BEGIN EXERCISE INPUT

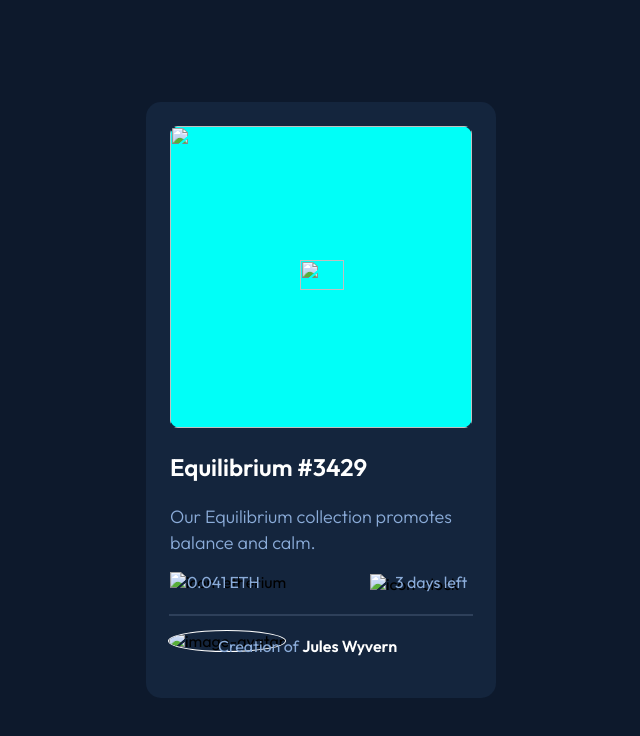
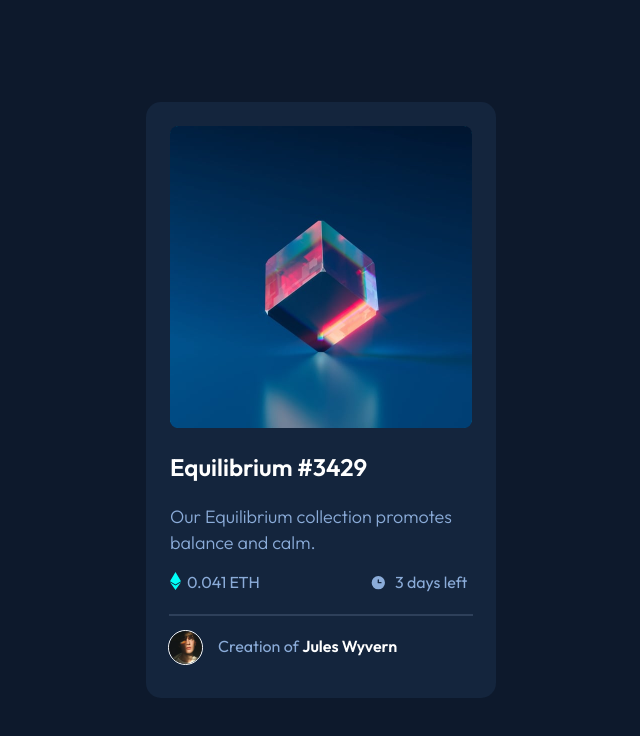
Before and after one commit to NeoO101/QR_NFT, a plain HTML site: page index.html in a window 1280 px wide. Shown: the whole page, without its empty margins (319-959 px from the left). Drawn offline with Linux system fonts and the light colour scheme; the site is published under a folder, as on GitHub Pages, so addresses that start at the root find nothing.

Commit message:
change src

```diff
--- a/index.html
+++ b/index.html
@@ -5,7 +5,7 @@
         <link href="https://fonts.googleapis.com/css2?family=Outfit:wght@300;400;600&display=swap" rel="stylesheet"/>
 
         <title>QR code & NFT</title>
-        <link rel="icon" sizes="32x32" href="/images/favicon-32x32.png"/>
+        <link rel="icon" sizes="32x32" href="./images/favicon-32x32.png"/>
         <link rel="stylesheet" href="./style.css"/>
     </head>
 
@@ -13,8 +13,8 @@
         <div class="Container">
             <a href="#">
                 <div class="NFT-img">
-                    <img class="view" src="/images/icon-view.svg"/>
-                    <img class="static-desktop" src="/images/image-equilibrium.jpg"/>
+                    <img class="view" src="./images/icon-view.svg"/>
+                    <img class="static-desktop" src="./images/image-equilibrium.jpg"/>
                 </div>
             </a>
             <div class="NFT-head">
@@ -27,12 +27,12 @@
 
             <section>
                 <div class="etherium-icon">
-                    <img src="/images/icon-ethereum.svg" alt="icon-etherium">
+                    <img src="./images/icon-ethereum.svg" alt="icon-etherium">
                 </div>
                 <div class="etherium"><p>0.041 ETH</p></div>
 
                 <div class="icon-clock">
-                    <img src="/images/icon-clock.svg" alt="icon-clock">
+                    <img src="./images/icon-clock.svg" alt="icon-clock">
                 </div>
                 <div class="clock-info"><p>3 days left</p></div>
             </section>
@@ -41,7 +41,7 @@
 
             <footer class="author">
                 <div class="author-img">
-                    <img src="/images/image-avatar.png" alt="image-avatar">
+                    <img src="./images/image-avatar.png" alt="image-avatar">
                 </div>
                 <div class="name">
                     <p>Creation of <a href="#"><span class="jast-name">Jules Wyvern</span></a></p>
```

END EXERCISE INPUT

▶ _PROBLEM DESCRIPTION_: Look for the word "clock" throughout the material above and copy every line that has it.

▶ _RESULT OF THIS EXERCISE_:
                 <div class="icon-clock">
-                    <img src="/images/icon-clock.svg" alt="icon-clock">
+                    <img src="./images/icon-clock.svg" alt="icon-clock">
                 <div class="clock-info"><p>3 days left</p></div>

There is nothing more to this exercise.